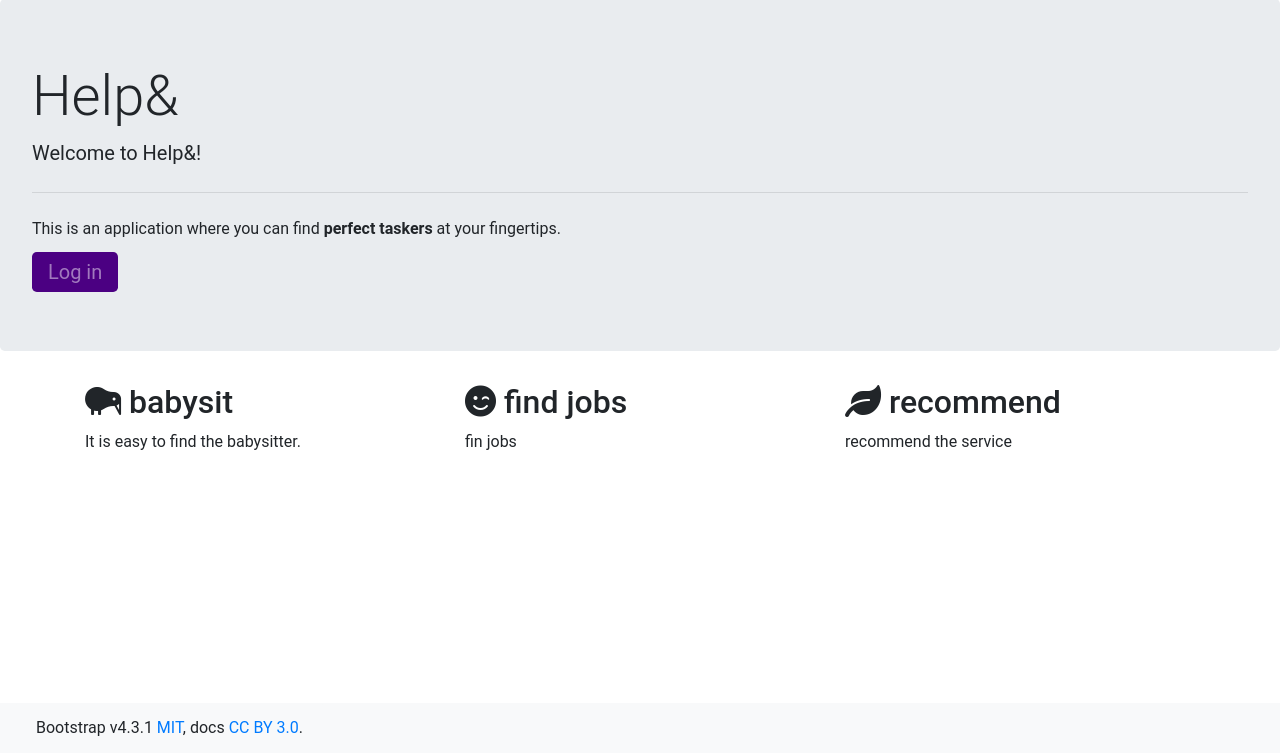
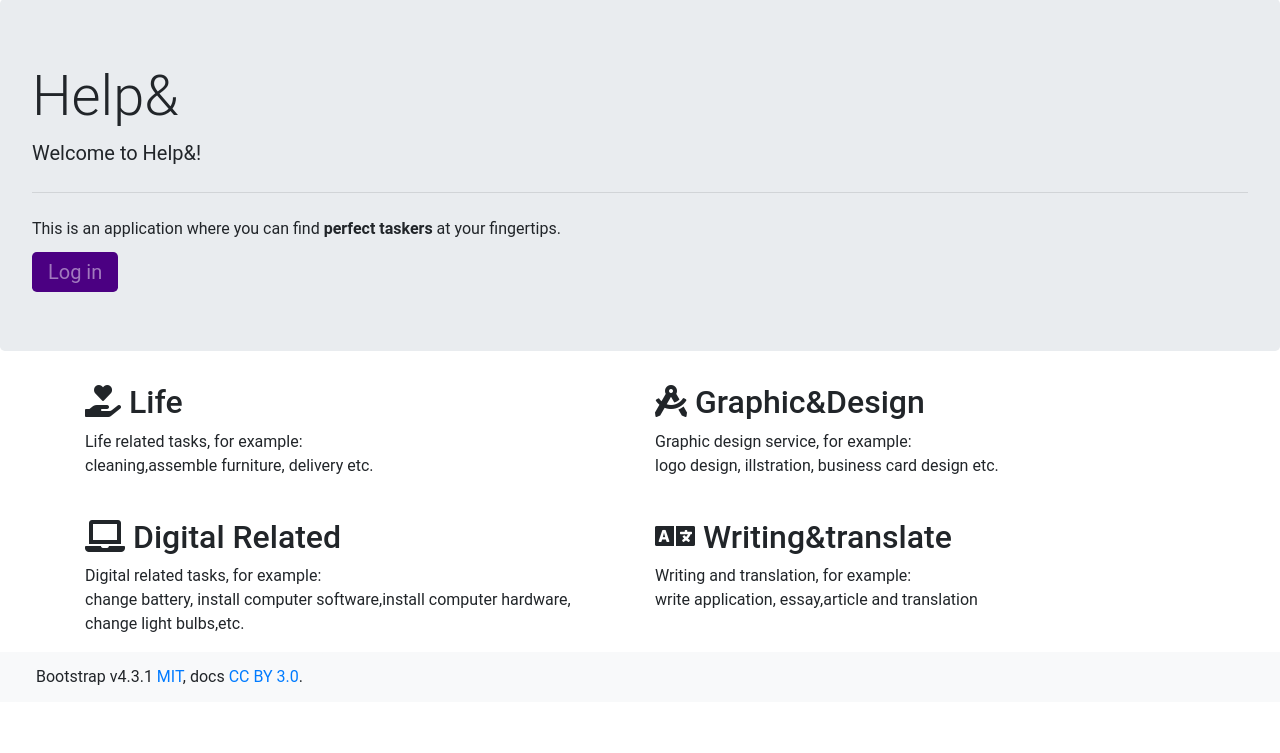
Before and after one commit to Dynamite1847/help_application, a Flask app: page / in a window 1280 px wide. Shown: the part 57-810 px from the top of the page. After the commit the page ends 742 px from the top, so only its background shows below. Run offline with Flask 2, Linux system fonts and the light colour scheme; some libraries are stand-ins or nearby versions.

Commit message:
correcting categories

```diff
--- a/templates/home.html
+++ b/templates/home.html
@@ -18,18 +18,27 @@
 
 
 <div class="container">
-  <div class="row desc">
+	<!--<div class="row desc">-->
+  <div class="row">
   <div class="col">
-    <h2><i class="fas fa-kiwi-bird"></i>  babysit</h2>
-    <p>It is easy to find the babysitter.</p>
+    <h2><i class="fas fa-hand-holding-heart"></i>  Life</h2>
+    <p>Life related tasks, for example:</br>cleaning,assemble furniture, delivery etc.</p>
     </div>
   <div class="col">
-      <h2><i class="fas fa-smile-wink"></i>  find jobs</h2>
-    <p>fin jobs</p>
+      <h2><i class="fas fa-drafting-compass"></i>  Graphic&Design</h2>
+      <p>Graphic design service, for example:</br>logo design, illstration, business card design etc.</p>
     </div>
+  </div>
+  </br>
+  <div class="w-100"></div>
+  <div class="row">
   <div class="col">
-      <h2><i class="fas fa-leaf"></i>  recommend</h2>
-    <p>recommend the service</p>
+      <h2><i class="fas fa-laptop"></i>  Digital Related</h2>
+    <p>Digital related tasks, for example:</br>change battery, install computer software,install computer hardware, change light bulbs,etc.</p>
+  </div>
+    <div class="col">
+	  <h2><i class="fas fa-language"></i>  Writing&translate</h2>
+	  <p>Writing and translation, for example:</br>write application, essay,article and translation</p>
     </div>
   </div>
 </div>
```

★ ★ ★ ★ ★

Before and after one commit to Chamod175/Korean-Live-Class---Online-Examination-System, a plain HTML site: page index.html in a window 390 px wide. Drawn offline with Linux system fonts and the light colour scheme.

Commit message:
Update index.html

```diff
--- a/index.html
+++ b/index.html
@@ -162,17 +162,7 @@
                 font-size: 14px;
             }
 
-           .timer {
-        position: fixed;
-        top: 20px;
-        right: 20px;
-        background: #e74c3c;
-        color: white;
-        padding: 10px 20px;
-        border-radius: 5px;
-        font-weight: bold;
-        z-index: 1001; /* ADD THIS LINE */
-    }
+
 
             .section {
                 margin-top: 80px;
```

★ ★ ★ ★ ★

**PROBLEM DESCRIPTION:**
Write out each line above that contains the word "index".

**ANSWER SECTION:**
Before and after one commit to Chamod175/Korean-Live-Class---Online-Examination-System, a plain HTML site: page index.html in a window 390 px wide. Drawn offline with Linux system fonts and the light colour scheme.
Update index.html
--- a/index.html
+++ b/index.html
-        z-index: 1001; /* ADD THIS LINE */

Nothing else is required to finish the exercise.